Brief: I'd like every entry returned exactly as it is, with the images left out.

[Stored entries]
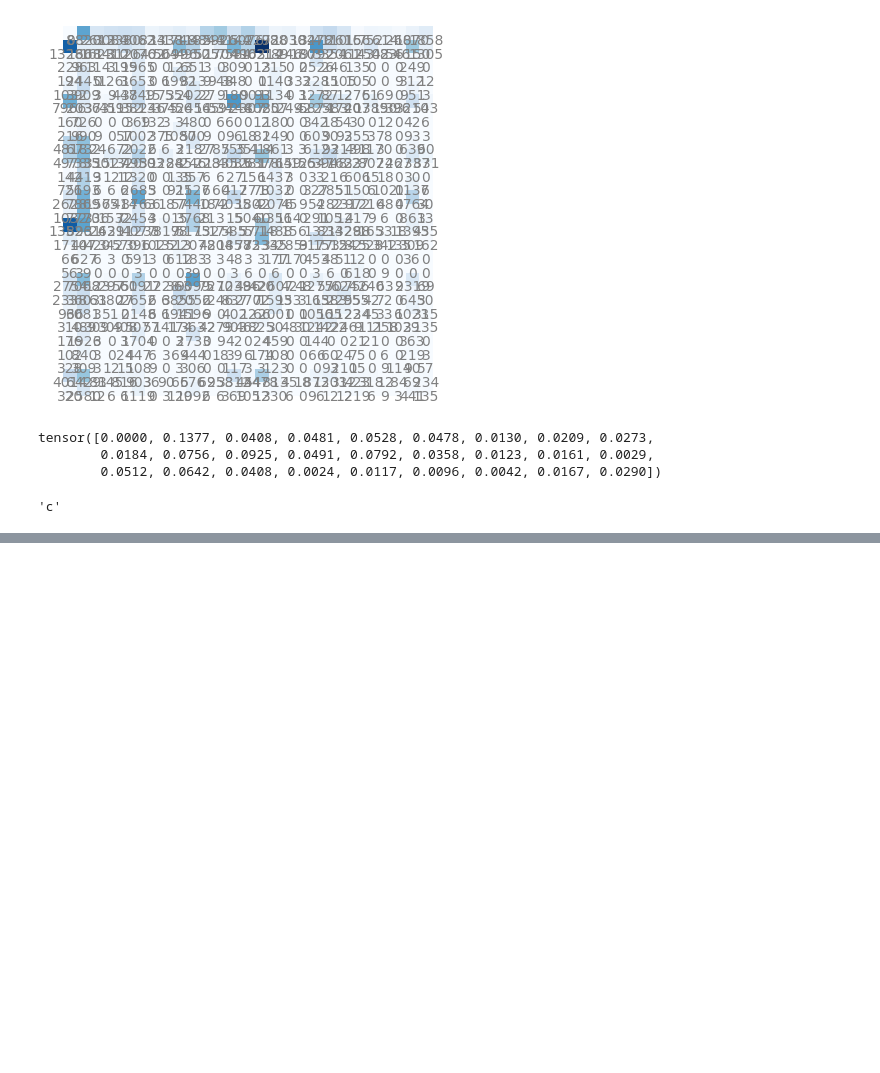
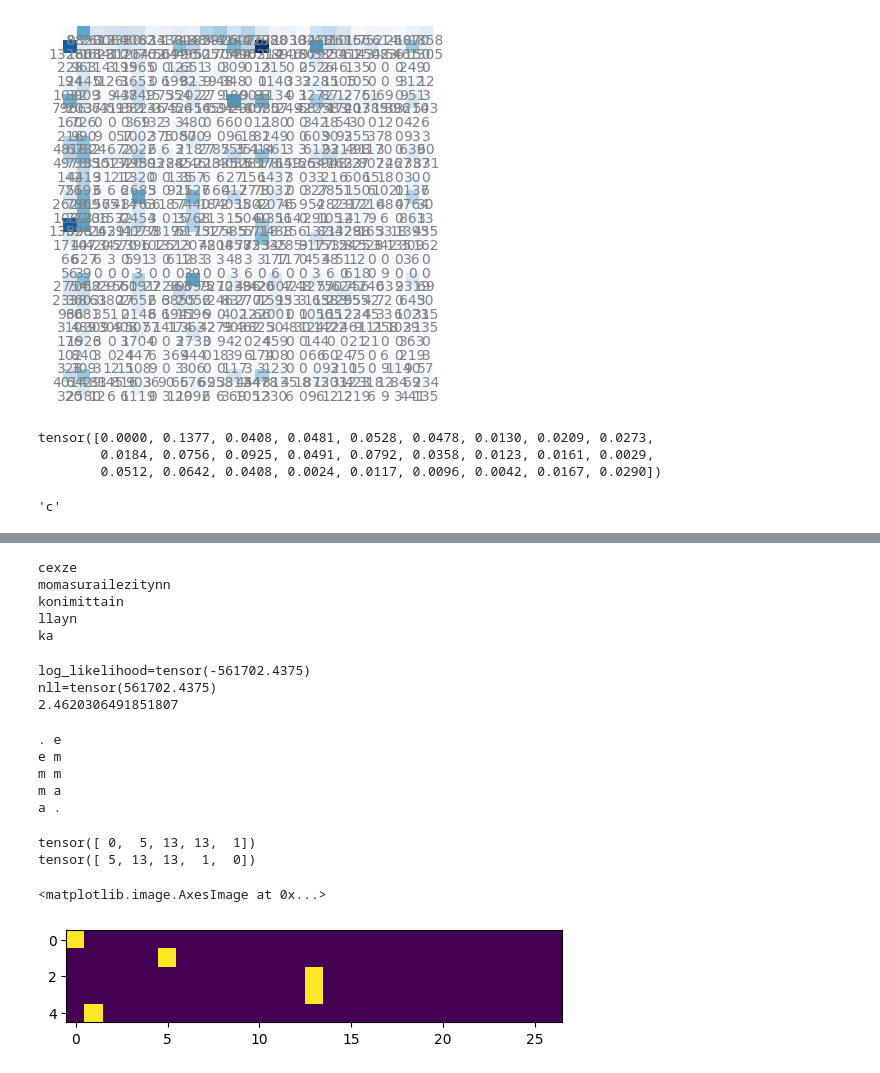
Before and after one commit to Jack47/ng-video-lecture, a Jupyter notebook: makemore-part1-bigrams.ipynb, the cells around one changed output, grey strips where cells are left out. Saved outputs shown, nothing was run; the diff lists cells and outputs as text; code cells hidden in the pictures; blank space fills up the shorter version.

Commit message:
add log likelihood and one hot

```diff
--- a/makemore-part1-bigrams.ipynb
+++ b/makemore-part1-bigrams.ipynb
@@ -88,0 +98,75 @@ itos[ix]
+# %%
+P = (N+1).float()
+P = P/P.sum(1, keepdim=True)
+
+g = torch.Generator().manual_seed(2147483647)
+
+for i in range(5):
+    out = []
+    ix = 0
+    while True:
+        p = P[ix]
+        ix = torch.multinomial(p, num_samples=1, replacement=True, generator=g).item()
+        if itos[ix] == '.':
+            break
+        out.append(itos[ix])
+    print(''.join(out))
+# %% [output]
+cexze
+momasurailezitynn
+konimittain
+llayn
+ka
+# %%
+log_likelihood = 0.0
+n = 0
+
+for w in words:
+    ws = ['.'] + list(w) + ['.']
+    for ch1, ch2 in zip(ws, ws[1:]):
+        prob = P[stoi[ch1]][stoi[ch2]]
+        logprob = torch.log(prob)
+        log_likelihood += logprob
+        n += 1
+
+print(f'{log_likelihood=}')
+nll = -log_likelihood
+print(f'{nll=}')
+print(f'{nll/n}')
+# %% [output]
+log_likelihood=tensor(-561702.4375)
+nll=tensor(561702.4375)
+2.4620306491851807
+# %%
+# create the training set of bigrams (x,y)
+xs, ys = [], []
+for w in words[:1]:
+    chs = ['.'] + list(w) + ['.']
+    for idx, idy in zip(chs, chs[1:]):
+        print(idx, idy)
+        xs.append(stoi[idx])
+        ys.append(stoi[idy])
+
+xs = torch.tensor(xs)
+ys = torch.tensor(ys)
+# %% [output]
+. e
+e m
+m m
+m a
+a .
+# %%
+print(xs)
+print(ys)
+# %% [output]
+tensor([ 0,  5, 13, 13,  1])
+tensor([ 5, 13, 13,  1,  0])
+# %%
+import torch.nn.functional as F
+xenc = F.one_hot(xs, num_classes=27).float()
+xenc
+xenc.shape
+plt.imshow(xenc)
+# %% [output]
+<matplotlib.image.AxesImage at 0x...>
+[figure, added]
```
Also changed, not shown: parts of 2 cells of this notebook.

Solved problem:
Before and after one commit to Jack47/ng-video-lecture, a Jupyter notebook: makemore-part1-bigrams.ipynb, the cells around one changed output, grey strips where cells are left out. Saved outputs shown, nothing was run; the diff lists cells and outputs as text; code cells hidden in the pictures; blank space fills up the shorter version.

Commit message:
add log likelihood and one hot

```diff
--- a/makemore-part1-bigrams.ipynb
+++ b/makemore-part1-bigrams.ipynb
@@ -88,0 +98,75 @@ itos[ix]
+# %%
+P = (N+1).float()
+P = P/P.sum(1, keepdim=True)
+
+g = torch.Generator().manual_seed(2147483647)
+
+for i in range(5):
+    out = []
+    ix = 0
+    while True:
+        p = P[ix]
+        ix = torch.multinomial(p, num_samples=1, replacement=True, generator=g).item()
+        if itos[ix] == '.':
+            break
+        out.append(itos[ix])
+    print(''.join(out))
+# %% [output]
+cexze
+momasurailezitynn
+konimittain
+llayn
+ka
+# %%
+log_likelihood = 0.0
+n = 0
+
+for w in words:
+    ws = ['.'] + list(w) + ['.']
+    for ch1, ch2 in zip(ws, ws[1:]):
+        prob = P[stoi[ch1]][stoi[ch2]]
+        logprob = torch.log(prob)
+        log_likelihood += logprob
+        n += 1
+
+print(f'{log_likelihood=}')
+nll = -log_likelihood
+print(f'{nll=}')
+print(f'{nll/n}')
+# %% [output]
+log_likelihood=tensor(-561702.4375)
+nll=tensor(561702.4375)
+2.4620306491851807
+# %%
+# create the training set of bigrams (x,y)
+xs, ys = [], []
+for w in words[:1]:
+    chs = ['.'] + list(w) + ['.']
+    for idx, idy in zip(chs, chs[1:]):
+        print(idx, idy)
+        xs.append(stoi[idx])
+        ys.append(stoi[idy])
+
+xs = torch.tensor(xs)
+ys = torch.tensor(ys)
+# %% [output]
+. e
+e m
+m m
+m a
+a .
+# %%
+print(xs)
+print(ys)
+# %% [output]
+tensor([ 0,  5, 13, 13,  1])
+tensor([ 5, 13, 13,  1,  0])
+# %%
+import torch.nn.functional as F
+xenc = F.one_hot(xs, num_classes=27).float()
+xenc
+xenc.shape
+plt.imshow(xenc)
+# %% [output]
+<matplotlib.image.AxesImage at 0x...>
+[figure, added]
```
Also changed, not shown: parts of 2 cells of this notebook.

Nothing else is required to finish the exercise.